Gerry Daly: Nothing tastes as good as homegrown veg. Here's a simple guide!
It's time to sow, writes Gerry Daly
In recent years, there has been a great upsurge of interest in home-grown vegetables because they are unsurpassed for freshness and flavour. While it is possible to grow a wide range of vegetables, it is best not to take on too much at the outset. Start with a couple of square metres, even one square metre, and grow easy kinds with a quick return reward for the effort expended, such as radish, rocket, mustard leaves and leaf lettuce. Then, with greater confidence and skills, expand the area and the range of vegetables grown.
Vegetables are best sown in a sunny spot in good fertile soil without weeds or tree roots. If you have a suitable spot, there is no need to go to the trouble and expense of raised beds as vegetables will grow perfectly well in good garden soil, and, indeed, raised beds can be prone to drought in a warm summer.
Vegetable seeds can be sown outside in open soil or indoors in trays, depending on kind and variety, and details are on the seed packet. Most vegetables are sown directly outdoors: cabbage, cauliflower, sprouts, broccoli, turnips, swedes, radish, carrots, parsnips, onions, scallions, leeks, peas, broad beans, French beans, beetroot and lettuce.
From April, these crops are sown into well-tilled, fine soil. Mark little drills with a stick drawn along a taut line or the handle of a rake.
Some vegetables can be damaged by frost and so can't be grown outdoors until the danger of late frost is past in about late May. These crops should be sown indoors in April and planted out at the end of May.
This group of tender vegetables includes outdoor tomatoes, sweet corn, courgettes, pumpkins, squash, runner beans, celery and peppers. Some vegetables can also be sown indoors to get early crops, such as summer cabbage, cauliflower, Brussels sprouts, peas, French beans, lettuce and onions.

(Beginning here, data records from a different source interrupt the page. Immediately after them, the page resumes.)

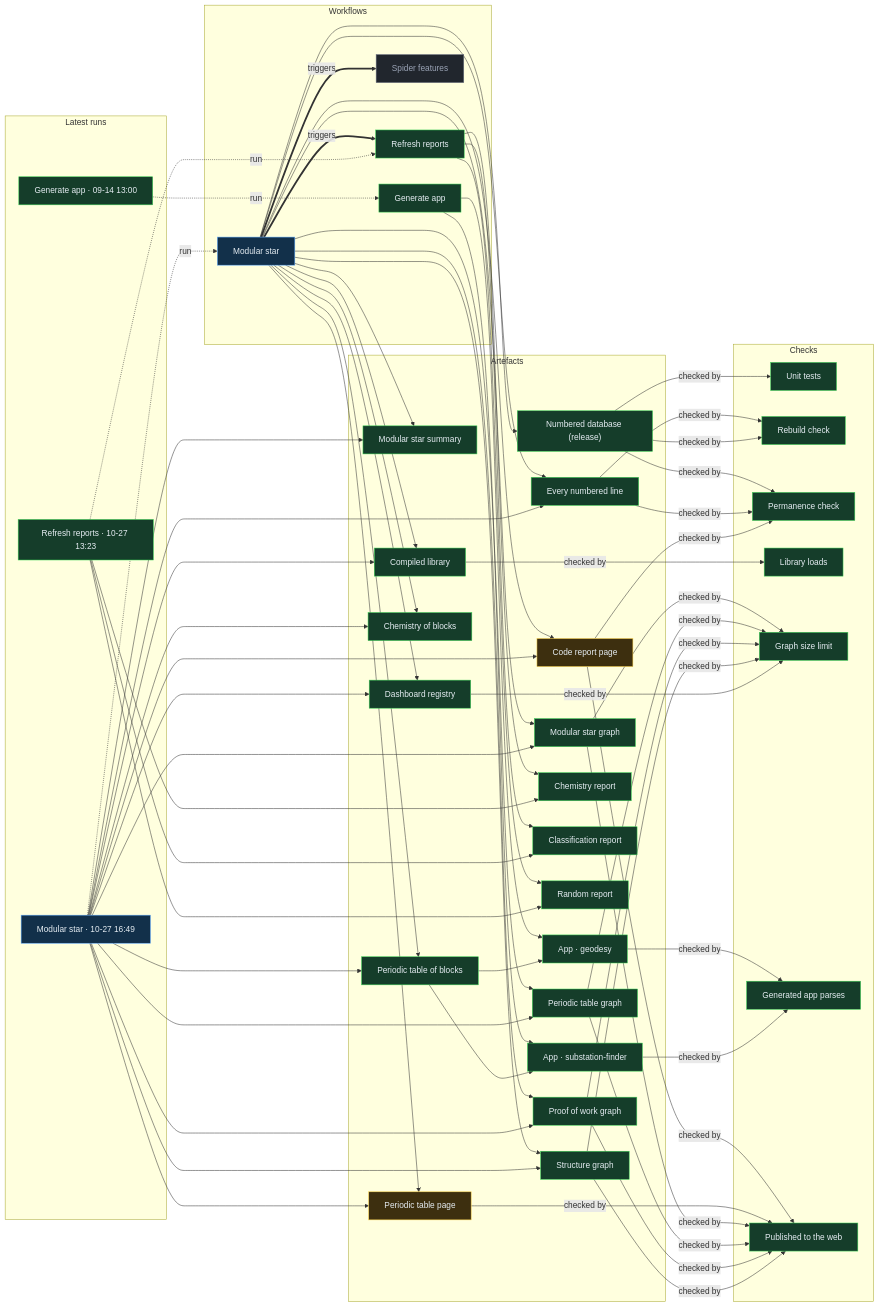
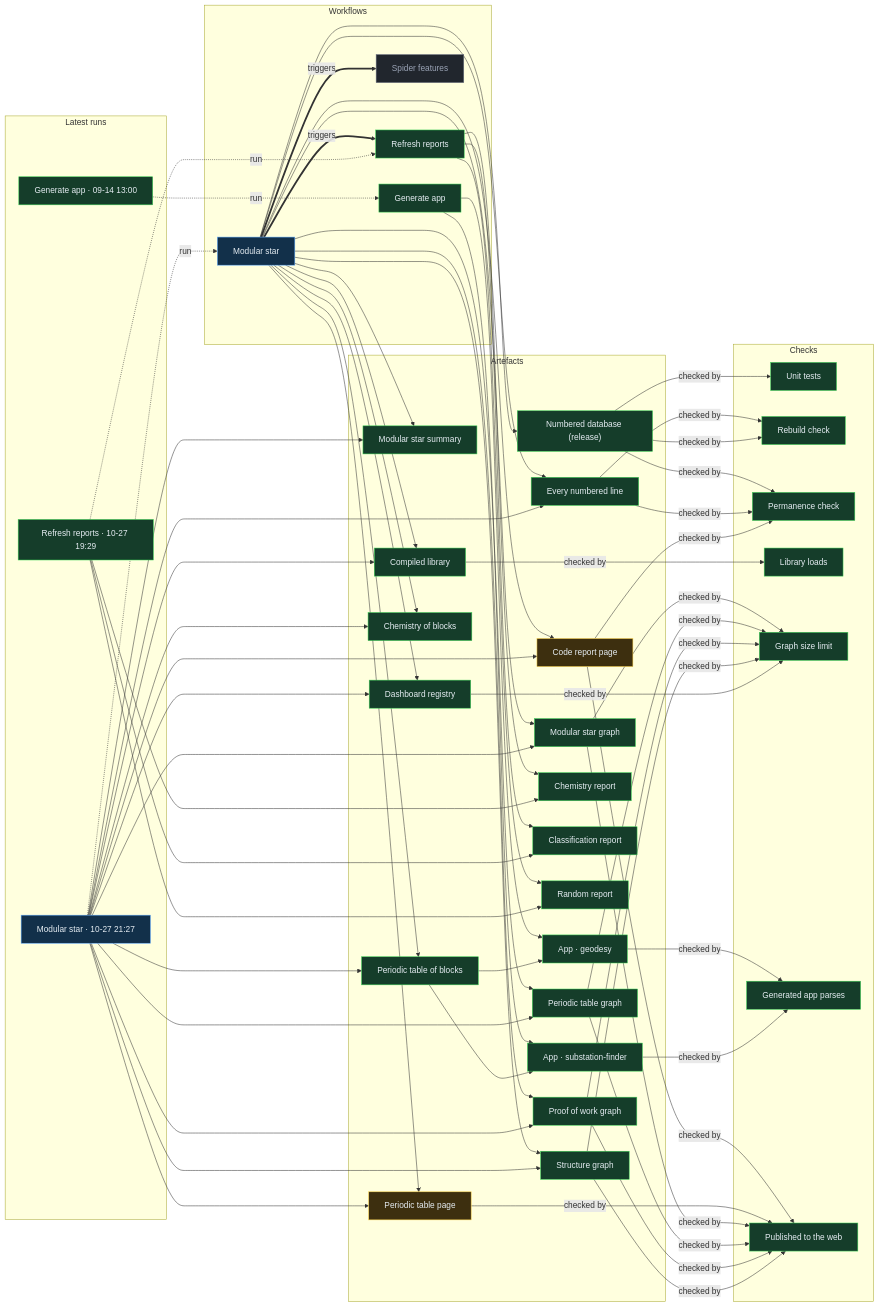
The diagram in proof/PROOF.md (Ventusltd/stars), drawn with Mermaid before and after one commit. The commit also changed other lines of this file and 132 other files, not shown here.

Commit message:
Modular star 2026-10-27T21:29Z

```diff
--- a/proof/PROOF.md
+++ b/proof/PROOF.md
@@ -24,8 +24,8 @@
   n_wf_spider_features["Spider features"]:::off
   end
   subgraph g_runs["Latest runs"]
-  n_run_40544734177["Modular star · 10-27 16:49"]:::live
-  n_run_40511687173["Refresh reports · 10-27 13:23"]:::ok
+  n_run_40586952849["Modular star · 10-27 21:27"]:::live
+  n_run_40569593533["Refresh reports · 10-27 19:29"]:::ok
   n_run_34846587798["Generate app · 09-14 13:00"]:::ok
   end
   subgraph g_artefacts["Artefacts"]
@@ -59,39 +59,39 @@
   end
   n_wf_modular_star == triggers ==> n_wf_refresh
   n_wf_modular_star == triggers ==> n_wf_spider_features
-  n_run_40544734177 -. run .-> n_wf_modular_star
-  n_run_40511687173 -. run .-> n_wf_refresh
+  n_run_40586952849 -. run .-> n_wf_modular_star
+  n_run_40569593533 -. run .-> n_wf_refresh
   n_run_34846587798 -. run .-> n_wf_generate
   n_wf_modular_star --> n_art_summary
-  n_run_40544734177 --> n_art_summary
+  n_run_40586952849 --> n_art_summary
   n_wf_modular_star --> n_art_lines
-  n_run_40544734177 --> n_art_lines
+  n_run_40586952849 --> n_art_lines
   n_wf_modular_star --> n_art_code
-  n_run_40544734177 --> n_art_code
+  n_run_40586952849 --> n_art_code
   n_wf_modular_star --> n_art_modular_graph
-  n_run_40544734177 --> n_art_modular_graph
+  n_run_40586952849 --> n_art_modular_graph
   n_wf_modular_star --> n_art_blocks
-  n_run_40544734177 --> n_art_blocks
+  n_run_40586952849 --> n_art_blocks
   n_wf_modular_star --> n_art_table
-  n_run_40544734177 --> n_art_table
+  n_run_40586952849 --> n_art_table
   n_wf_modular_star --> n_art_blocks_graph
-  n_run_40544734177 --> n_art_blocks_graph
+  n_run_40586952849 --> n_art_blocks_graph
   n_wf_modular_star --> n_art_reactions
-  n_run_40544734177 --> n_art_reactions
+  n_run_40586952849 --> n_art_reactions
   n_wf_modular_star --> n_art_library
-  n_run_40544734177 --> n_art_library
+  n_run_40586952849 --> n_art_library
   n_wf_modular_star --> n_art_features
-  n_run_40544734177 --> n_art_features
+  n_run_40586952849 --> n_art_features
   n_wf_modular_star --> n_art_proof
-  n_run_40544734177 --> n_art_proof
+  n_run_40586952849 --> n_art_proof
   n_wf_modular_star --> n_art_structure
-  n_run_40544734177 --> n_art_structure
+  n_run_40586952849 --> n_art_structure
   n_wf_refresh --> n_art_chemistry
-  n_run_40511687173 --> n_art_chemistry
+  n_run_40569593533 --> n_art_chemistry
   n_wf_refresh --> n_art_vedic
-  n_run_40511687173 --> n_art_vedic
+  n_run_40569593533 --> n_art_vedic
   n_wf_refresh --> n_art_random
-  n_run_40511687173 --> n_art_random
+  n_run_40569593533 --> n_art_random
   n_wf_modular_star --> n_art_release
   n_wf_generate --> n_app_geodesy
   n_art_blocks --> n_app_geodesy
```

Indoors, in a greenhouse, kitchen window sill or propagator, sow in trays of seed compost, kept moist and warm until seeds germinate. Then prick out seedlings into other seed trays, about 5cm apart each way, or into small individual pots. Larger seeds such as sweet corn, runner beans, French beans and pumpkins can be sown directly into small pots.
Vegetables need enough space for each plant to develop to a usable size. The amount of space varies for each vegetable and may even vary between varieties of a particular vegetable. Some, such as peas, beans, scallions, radishes, potatoes and onion sets, are sown at their final spacing and need no further adjustment. Others do need to be spaced and that is done by transplanting or by thinning.

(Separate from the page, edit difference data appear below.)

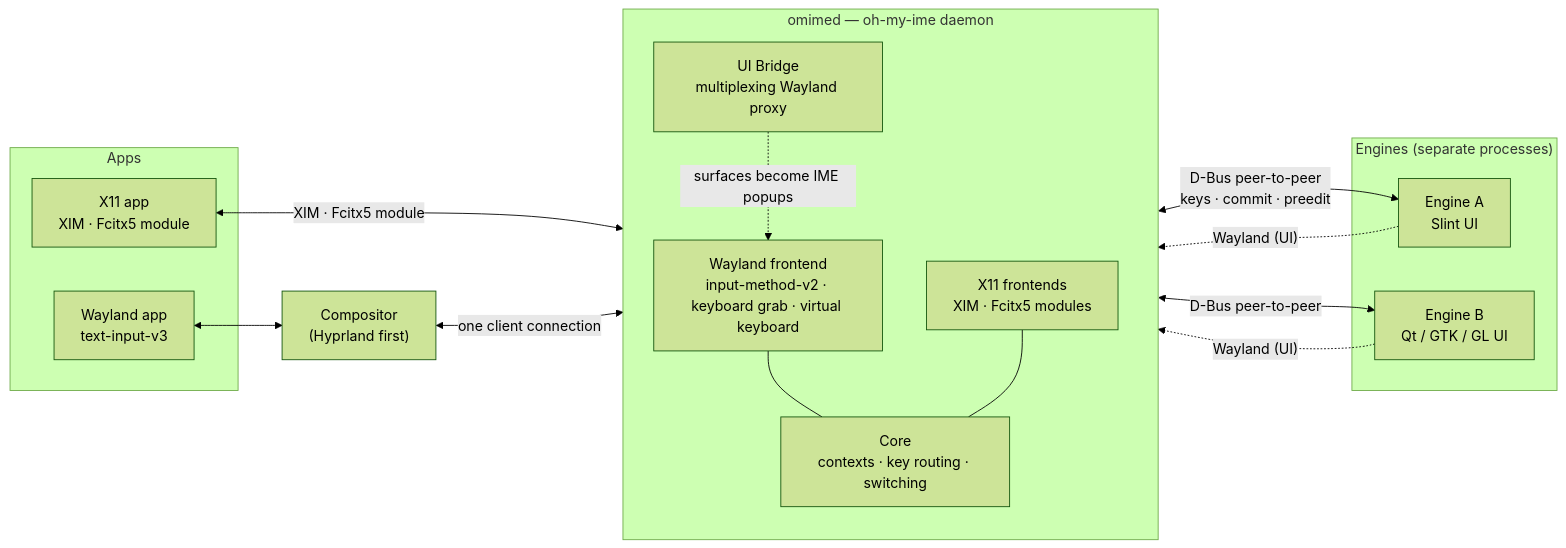
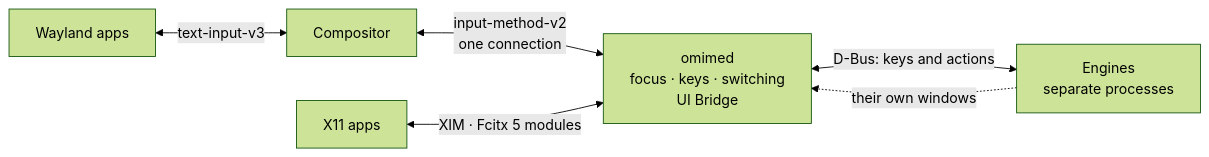
One commit to Ign1x/oh-my-ime changed the diagram in README.md. Above: the diagram before and after it, drawn with Mermaid (forest theme). The commit also changed other lines of this file and 1 other file, not shown here.

````diff
--- a/README.md
+++ b/README.md
@@ -65,29 +41,8 @@
 ```mermaid
 flowchart LR
-    subgraph Apps
-      A1["Wayland app<br/>text-input-v3"]
-      A2["X11 app<br/>XIM · Fcitx5 module"]
-    end
-    C["Compositor<br/>(Hyprland first)"]
-    subgraph D["omimed — oh-my-ime daemon"]
-      direction TB
-      W["Wayland frontend<br/>input-method-v2 · keyboard grab · virtual keyboard"]
-      X["X11 frontends<br/>XIM · Fcitx5 modules"]
-      R["Core<br/>contexts · key routing · switching"]
-      B["UI Bridge<br/>multiplexing Wayland proxy"]
-    end
-    subgraph E["Engines (separate processes)"]
-      E1["Engine A<br/>Slint UI"]
-      E2["Engine B<br/>Qt / GTK / GL UI"]
-    end
-    A1 <--> C
-    A2 <-->|"XIM · Fcitx5 module"| X
-    C <-->|"one client connection"| W
-    W --- R
-    X --- R
-    R <-->|"D-Bus peer-to-peer<br/>keys · commit · preedit"| E1
-    R <-->|"D-Bus peer-to-peer"| E2
-    E1 -.->|"Wayland (UI)"| B
-    E2 -.->|"Wayland (UI)"| B
-    B -.->|"surfaces become IME popups"| W
+    W["Wayland apps"] <-->|"text-input-v3"| C["Compositor"]
+    C <-->|"input-method-v2<br/>one connection"| D["omimed<br/>focus · keys · switching<br/>UI Bridge"]
+    X["X11 apps"] <-->|"XIM · Fcitx 5 modules"| D
+    D <-->|"D-Bus: keys and actions"| E["Engines<br/>separate processes"]
+    E -.->|"their own windows"| D
 ```
````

For vegetables that are transplanted, sow the seeds outdoors in a seedbed and, when the seedlings have six or seven leaves, lift and transplant them to their final spacing. Water the young plants afterwards to help them to recover. Transplanting is used for cabbage, cauliflower, broccoli, onions, sprouts, leeks and lettuce. Crops sown indoors are, of course, transplanted outside when large enough.
Some crops are thinned to final spacing so as not to disrupt the roots. Carrots, parsnips, turnips, swedes and beetroot are thinned to their final spacing in two stages. Make several sowings of the quick-maturing salad crops - lettuce, rocket, radish, beetroot, scallions - and of white turnips, peas, French beans and carrots to spread supply and avoid gluts.

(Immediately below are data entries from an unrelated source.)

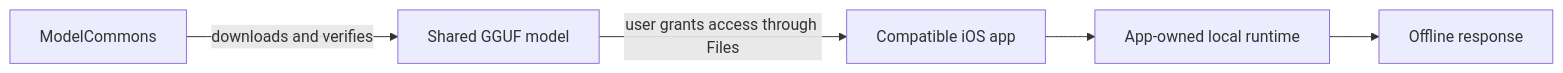
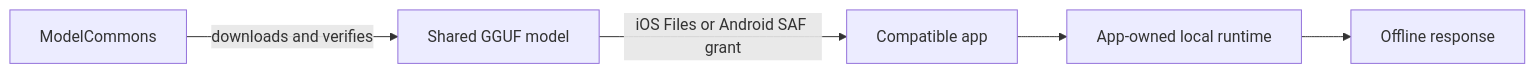
Before and after one commit to uvasolutions-sp-z-oo/ModelCommons: the diagram in README.md, drawn with Mermaid. The commit also changed other lines of this file and 51 other files, not shown here.

````diff
--- a/README.md
+++ b/README.md
@@ -36,7 +36,7 @@
 ```mermaid
 flowchart LR
     Hub[ModelCommons] -->|downloads and verifies| Store[Shared GGUF model]
-    Store -->|user grants access through Files| Client[Compatible iOS app]
+    Store -->|iOS Files or Android SAF grant| Client[Compatible app]
     Client --> Runtime[App-owned local runtime]
     Runtime --> Response[Offline response]
 ```
````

Control weeds as soon as they appear. Don't allow them to get beyond the seedling stage or to flower. Light hoeing between rows gets rid of most weeds, and hand-weeding will be needed in the rows of vegetables.
Timeliness is all important for success with vegetables.
Admire the show: Mr Middleton's Tulip Extravaganza at The Bay Garden is a four-week spectacle of tulips and spring bulbs with over 15,000 bulbs planted in 120 varieties. Viewing is on weekends, 2-5pm, as follows: today; 14 and 15 April; 21 and 22 April; 28 and 29 April, or by appointment. Talks on growing tulips. Entrance €5; thebaygarden.com
Plant it: Despite the cold, showery spring, that most elegant of trees, the magnolia, is about to flower, or in some favoured spots, is already in flower with magnificent tulip-shaped flowers of white or light wine-purple along bare branches. If you don't have space to grow this fine tree, you can always admire beauties such as Magnolia x soulangeana (pictured) in passing!
Skill up: If your garden is lacking that special something, consider going along to designer Ingrid Smyth's Introduction to Garden Design, aimed at giving you the tools you need to design your dream garden. April 14, 11am-4pm, fee, €65, including lunch. Places are limited to 15 and booking is recommended. details on email@example.com